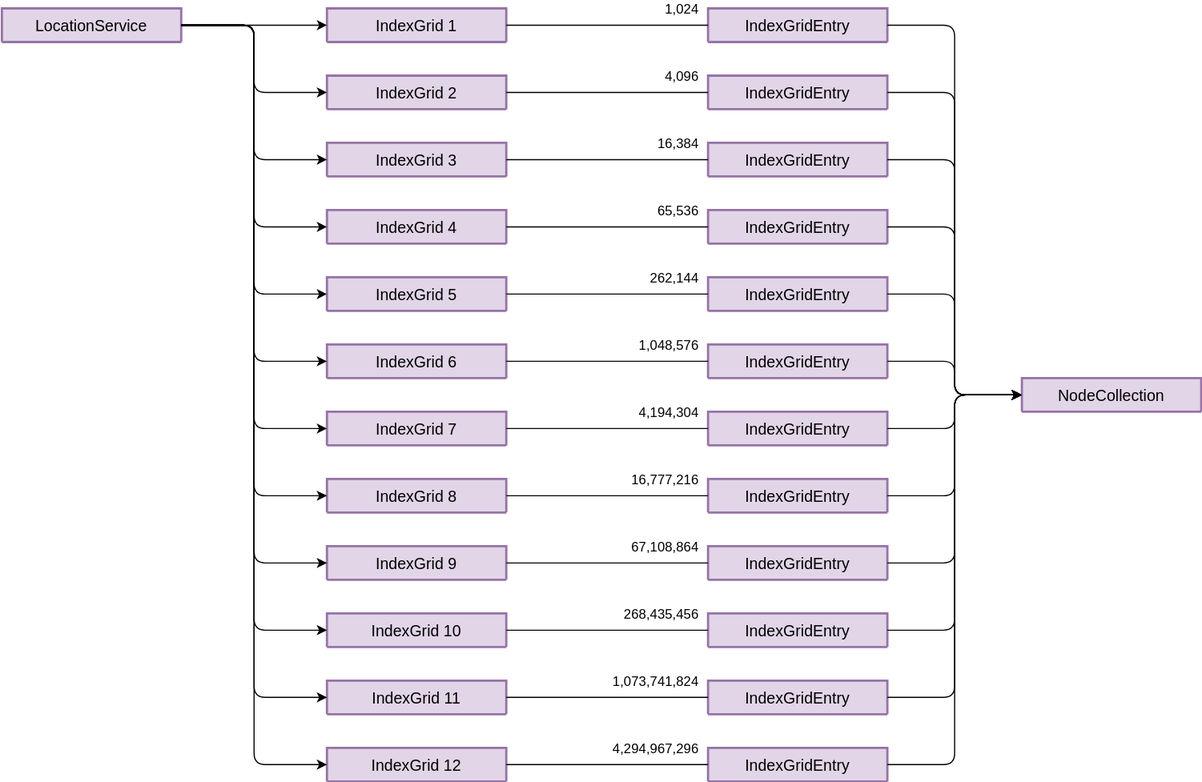
Before: _images/architecture-quad-tree.drawio.svg, a diagram exported from draw.io (gartenkralle/geolocation-services-doc). Source tidied: cells renumbered, new cells last; positions are measured from the earlier drawing's top-left corner, leaving out a move shared by most shapes.
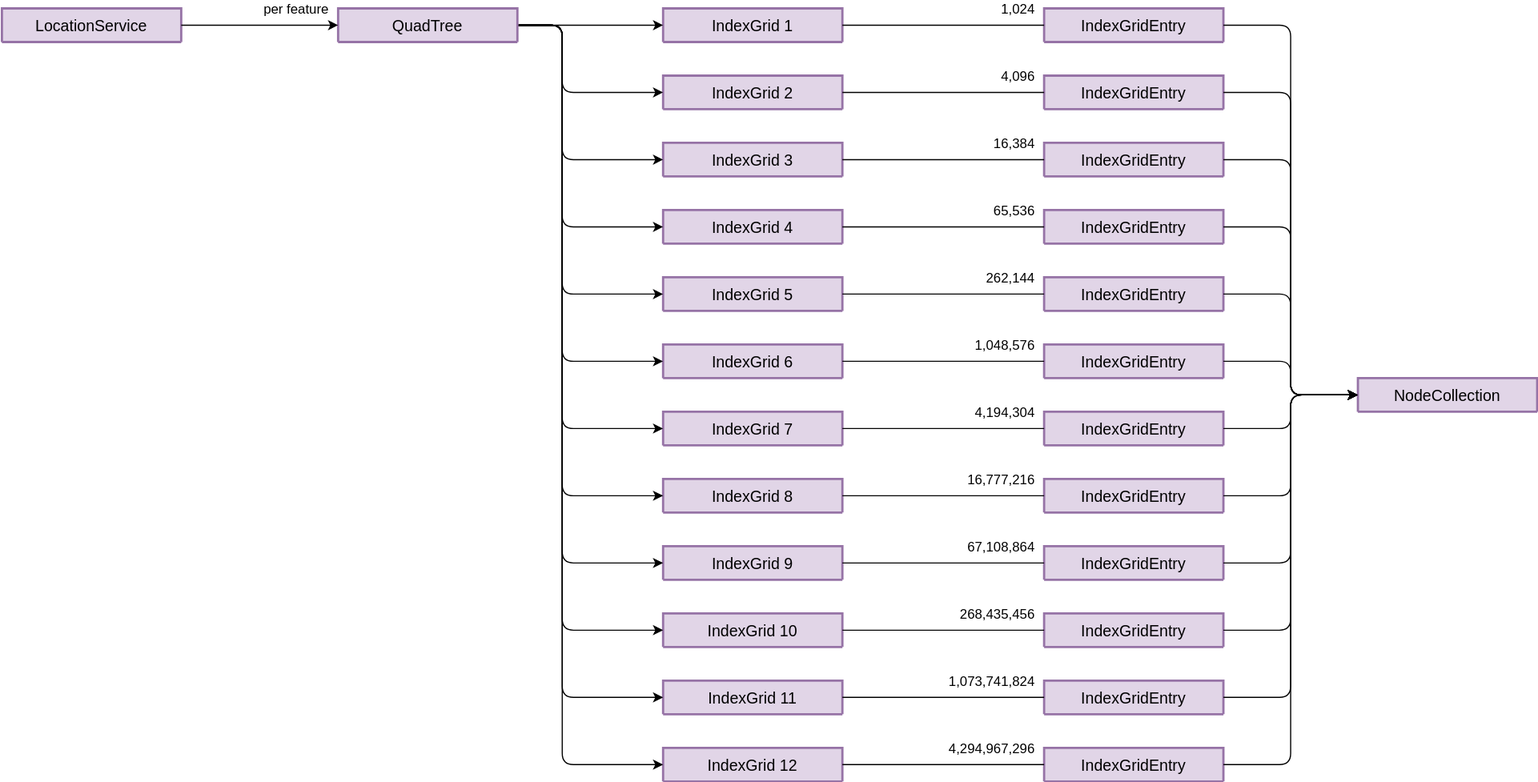
After the commit.

Change to the diagram source:
```diff
@@ -147,43 +147,98 @@
       <mxGeometry x="620" y="675" as="geometry" />
     </mxCell>
     <mxCell id="50" value="LocationService" style="swimlane;horizontal=1;startSize=30;rounded=1;fontSize=14;fontStyle=0;strokeWidth=2;shadow=0;dashed=0;align=center;fillColor=#e1d5e7;strokeColor=#9673a6;" parent="1" vertex="1">
-      <mxGeometry width="160" height="30" as="geometry" />
+      <mxGeometry x="-300" width="160" height="30" as="geometry" />
     </mxCell>
-    <mxCell id="51" style="endArrow=classic;html=1;rounded=0;exitX=1;exitY=0.5;exitDx=0;exitDy=0;entryX=0;entryY=0.5;entryDx=0;entryDy=0;" parent="1" edge="1" source="50" target="2">
+    <mxCell id="51" style="endArrow=classic;html=1;rounded=0;exitX=1;exitY=0.5;exitDx=0;exitDy=0;entryX=0;entryY=0.5;entryDx=0;entryDy=0;" parent="1" edge="1" source="76" target="2">
       <mxGeometry relative="1" as="geometry" />
     </mxCell>
-    <mxCell id="52" style="endArrow=classic;html=1;rounded=1;exitX=1;exitY=0.5;exitDx=0;exitDy=0;entryX=0;entryY=0.5;entryDx=0;entryDy=0;edgeStyle=orthogonalEdgeStyle;" parent="1" edge="1" source="50" target="6">
-      <mxGeometry relative="1" as="geometry" />
+    <mxCell id="52" style="endArrow=classic;html=1;rounded=1;exitX=1;exitY=0.5;exitDx=0;exitDy=0;entryX=0;entryY=0.5;entryDx=0;entryDy=0;edgeStyle=orthogonalEdgeStyle;" parent="1" edge="1" source="76" target="6">
+      <mxGeometry relative="1" as="geometry">
+        <Array as="points">
+          <mxPoint x="200" y="15" />
+          <mxPoint x="200" y="75" />
+        </Array>
+      </mxGeometry>
     </mxCell>
-    <mxCell id="53" style="endArrow=classic;html=1;rounded=1;entryX=0;entryY=0.5;entryDx=0;entryDy=0;exitX=1;exitY=0.5;exitDx=0;exitDy=0;edgeStyle=orthogonalEdgeStyle;" parent="1" edge="1" source="50" target="10">
-      <mxGeometry relative="1" as="geometry" />
+    <mxCell id="53" style="endArrow=classic;html=1;rounded=1;entryX=0;entryY=0.5;entryDx=0;entryDy=0;exitX=1;exitY=0.5;exitDx=0;exitDy=0;edgeStyle=orthogonalEdgeStyle;" parent="1" edge="1" source="76" target="10">
+      <mxGeometry relative="1" as="geometry">
+        <Array as="points">
+          <mxPoint x="200" y="15" />
+          <mxPoint x="200" y="135" />
+        </Array>
+      </mxGeometry>
     </mxCell>
-    <mxCell id="54" style="endArrow=classic;html=1;rounded=1;entryX=0;entryY=0.5;entryDx=0;entryDy=0;exitX=1;exitY=0.5;exitDx=0;exitDy=0;edgeStyle=orthogonalEdgeStyle;" parent="1" edge="1" source="50" target="14">
-      <mxGeometry relative="1" as="geometry" />
+    <mxCell id="54" style="endArrow=classic;html=1;rounded=1;entryX=0;entryY=0.5;entryDx=0;entryDy=0;exitX=1;exitY=0.5;exitDx=0;exitDy=0;edgeStyle=orthogonalEdgeStyle;" parent="1" edge="1" source="76" target="14">
+      <mxGeometry relative="1" as="geometry">
+        <Array as="points">
+          <mxPoint x="200" y="15" />
+          <mxPoint x="200" y="195" />
+        </Array>
+      </mxGeometry>
     </mxCell>
-    <mxCell id="55" style="endArrow=classic;html=1;rounded=1;entryX=0;entryY=0.5;entryDx=0;entryDy=0;exitX=1;exitY=0.5;exitDx=0;exitDy=0;edgeStyle=orthogonalEdgeStyle;" parent="1" edge="1" source="50" target="18">
-      <mxGeometry relative="1" as="geometry" />
+    <mxCell id="55" style="endArrow=classic;html=1;rounded=1;entryX=0;entryY=0.5;entryDx=0;entryDy=0;exitX=1;exitY=0.5;exitDx=0;exitDy=0;edgeStyle=orthogonalEdgeStyle;" parent="1" edge="1" source="76" target="18">
+      <mxGeometry relative="1" as="geometry">
+        <Array as="points">
+          <mxPoint x="200" y="15" />
+          <mxPoint x="200" y="255" />
+        </Array>
+      </mxGeometry>
     </mxCell>
-    <mxCell id="56" style="endArrow=classic;html=1;rounded=1;entryX=0;entryY=0.5;entryDx=0;entryDy=0;exitX=1;exitY=0.5;exitDx=0;exitDy=0;edgeStyle=orthogonalEdgeStyle;" parent="1" edge="1" source="50" target="22">
-      <mxGeometry relative="1" as="geometry" />
+    <mxCell id="56" style="endArrow=classic;html=1;rounded=1;entryX=0;entryY=0.5;entryDx=0;entryDy=0;exitX=1;exitY=0.5;exitDx=0;exitDy=0;edgeStyle=orthogonalEdgeStyle;" parent="1" edge="1" source="76" target="22">
+      <mxGeometry relative="1" as="geometry">
+        <Array as="points">
+          <mxPoint x="200" y="15" />
+          <mxPoint x="200" y="315" />
+        </Array>
+      </mxGeometry>
     </mxCell>
-    <mxCell id="57" style="endArrow=classic;html=1;rounded=1;entryX=0;entryY=0.5;entryDx=0;entryDy=0;exitX=1;exitY=0.5;exitDx=0;exitDy=0;edgeStyle=orthogonalEdgeStyle;" parent="1" edge="1" source="50" target="26">
-      <mxGeometry relative="1" as="geometry" />
+    <mxCell id="57" style="endArrow=classic;html=1;rounded=1;entryX=0;entryY=0.5;entryDx=0;entryDy=0;exitX=1;exitY=0.5;exitDx=0;exitDy=0;edgeStyle=orthogonalEdgeStyle;" parent="1" edge="1" source="76" target="26">
+      <mxGeometry relative="1" as="geometry">
+        <Array as="points">
+          <mxPoint x="200" y="15" />
+          <mxPoint x="200" y="375" />
+        </Array>
+      </mxGeometry>
     </mxCell>
-    <mxCell id="58" style="endArrow=classic;html=1;rounded=1;entryX=0;entryY=0.5;entryDx=0;entryDy=0;exitX=1;exitY=0.5;exitDx=0;exitDy=0;edgeStyle=orthogonalEdgeStyle;" parent="1" edge="1" source="50" target="30">
-      <mxGeometry relative="1" as="geometry" />
+    <mxCell id="58" style="endArrow=classic;html=1;rounded=1;entryX=0;entryY=0.5;entryDx=0;entryDy=0;exitX=1;exitY=0.5;exitDx=0;exitDy=0;edgeStyle=orthogonalEdgeStyle;" parent="1" edge="1" source="76" target="30">
+      <mxGeometry relative="1" as="geometry">
+        <Array as="points">
+          <mxPoint x="200" y="15" />
+          <mxPoint x="200" y="435" />
+        </Array>
+      </mxGeometry>
     </mxCell>
-    <mxCell id="59" style="endArrow=classic;html=1;rounded=1;entryX=0;entryY=0.5;entryDx=0;entryDy=0;exitX=1;exitY=0.5;exitDx=0;exitDy=0;edgeStyle=orthogonalEdgeStyle;" parent="1" edge="1" source="50" target="34">
-      <mxGeometry relative="1" as="geometry" />
+    <mxCell id="59" style="endArrow=classic;html=1;rounded=1;entryX=0;entryY=0.5;entryDx=0;entryDy=0;exitX=1;exitY=0.5;exitDx=0;exitDy=0;edgeStyle=orthogonalEdgeStyle;" parent="1" edge="1" source="76" target="34">
+      <mxGeometry relative="1" as="geometry">
+        <Array as="points">
+          <mxPoint x="200" y="15" />
+          <mxPoint x="200" y="495" />
+        </Array>
+      </mxGeometry>
     </mxCell>
-    <mxCell id="60" style="endArrow=classic;html=1;rounded=1;entryX=0;entryY=0.5;entryDx=0;entryDy=0;exitX=1;exitY=0.5;exitDx=0;exitDy=0;edgeStyle=orthogonalEdgeStyle;" parent="1" edge="1" source="50" target="38">
-      <mxGeometry relative="1" as="geometry" />
+    <mxCell id="60" style="endArrow=classic;html=1;rounded=1;entryX=0;entryY=0.5;entryDx=0;entryDy=0;exitX=1;exitY=0.5;exitDx=0;exitDy=0;edgeStyle=orthogonalEdgeStyle;" parent="1" edge="1" source="76" target="38">
+      <mxGeometry relative="1" as="geometry">
+        <Array as="points">
+          <mxPoint x="200" y="15" />
+          <mxPoint x="200" y="555" />
+        </Array>
+      </mxGeometry>
     </mxCell>
-    <mxCell id="61" style="endArrow=classic;html=1;rounded=1;entryX=0;entryY=0.5;entryDx=0;entryDy=0;exitX=1;exitY=0.5;exitDx=0;exitDy=0;edgeStyle=orthogonalEdgeStyle;" parent="1" edge="1" source="50" target="42">
-      <mxGeometry relative="1" as="geometry" />
+    <mxCell id="61" style="endArrow=classic;html=1;rounded=1;entryX=0;entryY=0.5;entryDx=0;entryDy=0;exitX=1;exitY=0.5;exitDx=0;exitDy=0;edgeStyle=orthogonalEdgeStyle;" parent="1" edge="1" source="76" target="42">
+      <mxGeometry relative="1" as="geometry">
+        <Array as="points">
+          <mxPoint x="200" y="15" />
+          <mxPoint x="200" y="615" />
+        </Array>
+      </mxGeometry>
     </mxCell>
-    <mxCell id="62" style="endArrow=classic;html=1;rounded=1;entryX=0;entryY=0.5;entryDx=0;entryDy=0;exitX=1;exitY=0.5;exitDx=0;exitDy=0;edgeStyle=orthogonalEdgeStyle;" parent="1" edge="1" source="50" target="46">
-      <mxGeometry relative="1" as="geometry" />
+    <mxCell id="62" style="endArrow=classic;html=1;rounded=1;entryX=0;entryY=0.5;entryDx=0;entryDy=0;exitX=1;exitY=0.5;exitDx=0;exitDy=0;edgeStyle=orthogonalEdgeStyle;" parent="1" edge="1" source="76" target="46">
+      <mxGeometry relative="1" as="geometry">
+        <Array as="points">
+          <mxPoint x="200" y="15" />
+          <mxPoint x="200" y="675" />
+        </Array>
+      </mxGeometry>
     </mxCell>
     <mxCell id="63" value="NodeCollection" style="swimlane;horizontal=1;startSize=30;rounded=1;fontSize=14;fontStyle=0;strokeWidth=2;shadow=0;dashed=0;align=center;fillColor=#e1d5e7;strokeColor=#9673a6;" parent="1" vertex="1">
       <mxGeometry x="910" y="330" width="160" height="30" as="geometry" />
@@ -224,5 +279,14 @@
     <mxCell id="75" style="endArrow=classic;html=1;rounded=1;exitX=1;exitY=0.5;exitDx=0;exitDy=0;entryX=0;entryY=0.5;entryDx=0;entryDy=0;edgeStyle=orthogonalEdgeStyle;" parent="1" edge="1" source="47" target="63">
       <mxGeometry relative="1" as="geometry" />
     </mxCell>
+    <mxCell id="76" value="QuadTree" style="swimlane;horizontal=1;startSize=30;rounded=1;fontSize=14;fontStyle=0;strokeWidth=2;shadow=0;dashed=0;align=center;fillColor=#e1d5e7;strokeColor=#9673a6;" parent="1" vertex="1">
+      <mxGeometry width="160" height="30" as="geometry" />
+    </mxCell>
+    <mxCell id="77" style="endArrow=classic;html=1;rounded=0;exitX=1;exitY=0.5;exitDx=0;exitDy=0;entryX=0;entryY=0.5;entryDx=0;entryDy=0;" parent="1" edge="1" source="50" target="76">
+      <mxGeometry relative="1" as="geometry" />
+    </mxCell>
+    <mxCell id="78" value="per feature" style="html=1;align=right;verticalAlign=bottom;direction=south;spacingRight=-2;spacingBottom=6;" parent="1" vertex="1">
+      <mxGeometry x="-10" y="15" as="geometry" />
+    </mxCell>
   </root>
 </mxGraphModel>
```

************

-- Exercise details --
Filter the listing above by the word "diagram"; copy each line that passes.

-- Answer to this task --
Before: _images/architecture-quad-tree.drawio.svg, a diagram exported from draw.io (gartenkralle/geolocation-services-doc). Source tidied: cells renumbered, new cells last; positions are measured from the earlier drawing's top-left corner, leaving out a move shared by most shapes.
Change to the diagram source:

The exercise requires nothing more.